## Exercise instructions
Would you copy out the following entries exactly, without any of the pictures?

## Change listing data
%%

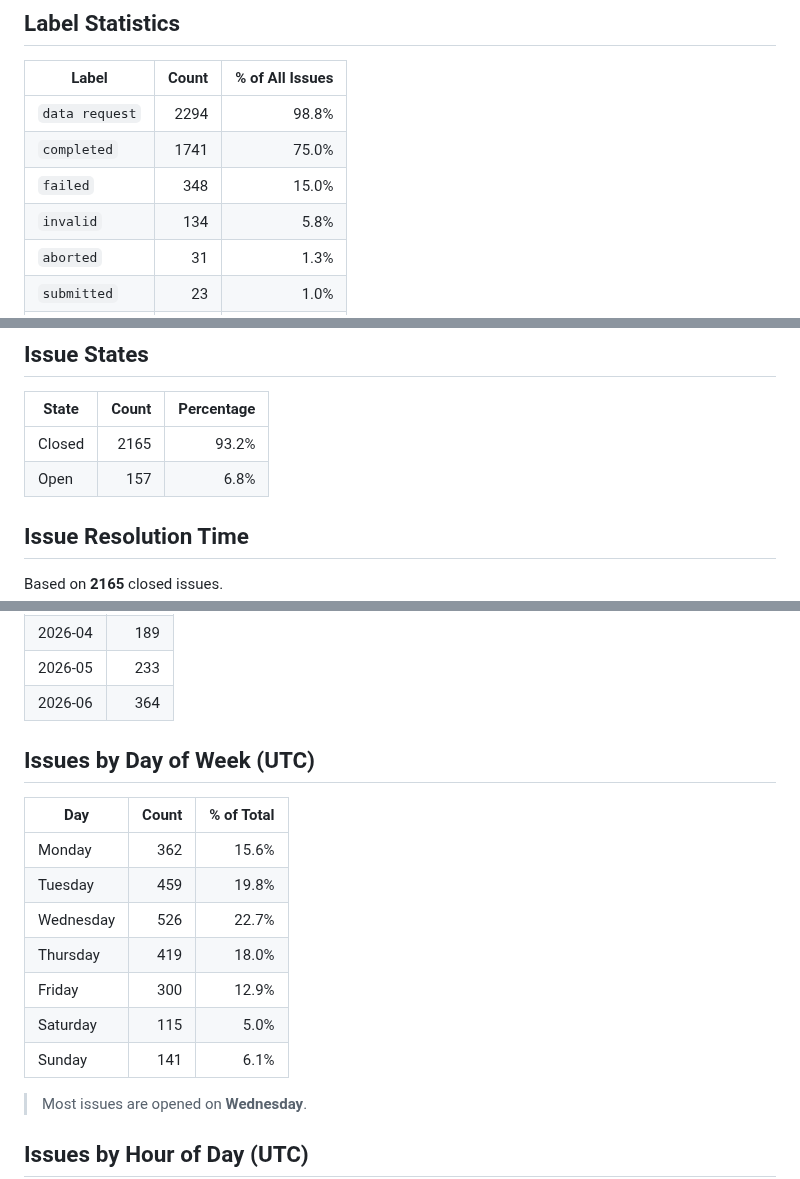
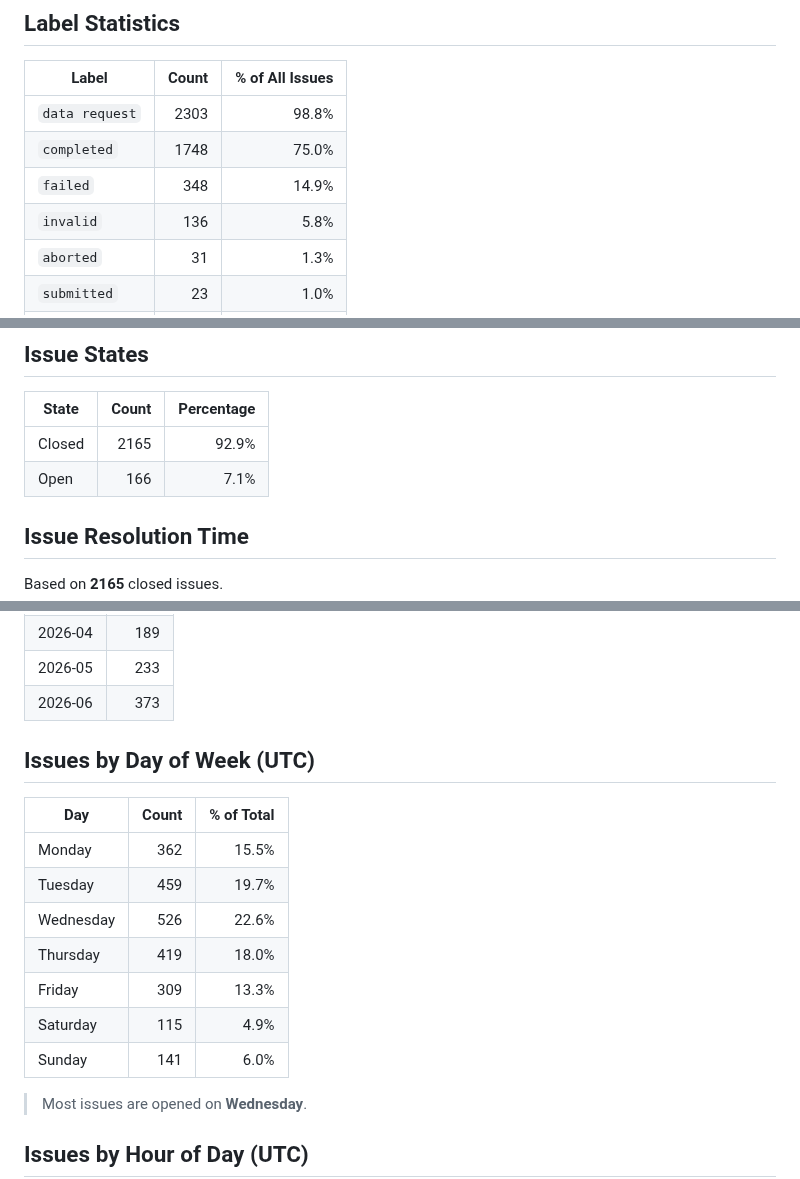
Before and after one commit to C2SM/zonda-statistics, a Markdown page: README.md, 3 parts joined by grey strips. Rendered like a GitHub page.

```diff
--- a/README.md
+++ b/README.md
@@ -24,10 +24,10 @@ Extract statistics from zonda-requests
 
 | Label | Count | % of All Issues |
 |-------|------:|----------------:|
-| `data request` | 2294 | 98.8% |
-| `completed` | 1741 | 75.0% |
-| `failed` | 348 | 15.0% |
-| `invalid` | 134 | 5.8% |
+| `data request` | 2303 | 98.8% |
+| `completed` | 1748 | 75.0% |
+| `failed` | 348 | 14.9% |
+| `invalid` | 136 | 5.8% |
 | `aborted` | 31 | 1.3% |
 | `submitted` | 23 | 1.0% |
 | `enhancement` | 10 | 0.4% |
@@ -47,8 +47,8 @@ Extract statistics from zonda-requests
 
 | State | Count | Percentage |
 |-------|------:|-----------:|
-| Closed | 2165 | 93.2% |
-| Open | 157 | 6.8% |
+| Closed | 2165 | 92.9% |
+| Open | 166 | 7.1% |
 
 ## Issue Resolution Time
 
@@ -124,19 +124,19 @@ Based on **2165** closed issues.
 | 2026-03 | 178 |
 | 2026-04 | 189 |
 | 2026-05 | 233 |
-| 2026-06 | 364 |
+| 2026-06 | 373 |
 
 ## Issues by Day of Week (UTC)
 
 | Day | Count | % of Total |
 |-----|------:|-----------:|
-| Monday | 362 | 15.6% |
-| Tuesday | 459 | 19.8% |
-| Wednesday | 526 | 22.7% |
+| Monday | 362 | 15.5% |
+| Tuesday | 459 | 19.7% |
+| Wednesday | 526 | 22.6% |
 | Thursday | 419 | 18.0% |
-| Friday | 300 | 12.9% |
-| Saturday | 115 | 5.0% |
-| Sunday | 141 | 6.1% |
+| Friday | 309 | 13.3% |
+| Saturday | 115 | 4.9% |
+| Sunday | 141 | 6.0% |
 
 > Most issues are opened on **Wednesday**.
 
```
Also changed, not shown: other parts of README.md (+22 -22 lines), issues_per_month.png, 1 other file.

%%

## Response below
Before and after one commit to C2SM/zonda-statistics, a Markdown page: README.md, 3 parts joined by grey strips. Rendered like a GitHub page.

```diff
--- a/README.md
+++ b/README.md
@@ -24,10 +24,10 @@ Extract statistics from zonda-requests
 
 | Label | Count | % of All Issues |
 |-------|------:|----------------:|
-| `data request` | 2294 | 98.8% |
-| `completed` | 1741 | 75.0% |
-| `failed` | 348 | 15.0% |
-| `invalid` | 134 | 5.8% |
+| `data request` | 2303 | 98.8% |
+| `completed` | 1748 | 75.0% |
+| `failed` | 348 | 14.9% |
+| `invalid` | 136 | 5.8% |
 | `aborted` | 31 | 1.3% |
 | `submitted` | 23 | 1.0% |
 | `enhancement` | 10 | 0.4% |
@@ -47,8 +47,8 @@ Extract statistics from zonda-requests
 
 | State | Count | Percentage |
 |-------|------:|-----------:|
-| Closed | 2165 | 93.2% |
-| Open | 157 | 6.8% |
+| Closed | 2165 | 92.9% |
+| Open | 166 | 7.1% |
 
 ## Issue Resolution Time
 
@@ -124,19 +124,19 @@ Based on **2165** closed issues.
 | 2026-03 | 178 |
 | 2026-04 | 189 |
 | 2026-05 | 233 |
-| 2026-06 | 364 |
+| 2026-06 | 373 |
 
 ## Issues by Day of Week (UTC)
 
 | Day | Count | % of Total |
 |-----|------:|-----------:|
-| Monday | 362 | 15.6% |
-| Tuesday | 459 | 19.8% |
-| Wednesday | 526 | 22.7% |
+| Monday | 362 | 15.5% |
+| Tuesday | 459 | 19.7% |
+| Wednesday | 526 | 22.6% |
 | Thursday | 419 | 18.0% |
-| Friday | 300 | 12.9% |
-| Saturday | 115 | 5.0% |
-| Sunday | 141 | 6.1% |
+| Friday | 309 | 13.3% |
+| Saturday | 115 | 4.9% |
+| Sunday | 141 | 6.0% |
 
 > Most issues are opened on **Wednesday**.
 
```
Also changed, not shown: other parts of README.md (+22 -22 lines), issues_per_month.png, 1 other file.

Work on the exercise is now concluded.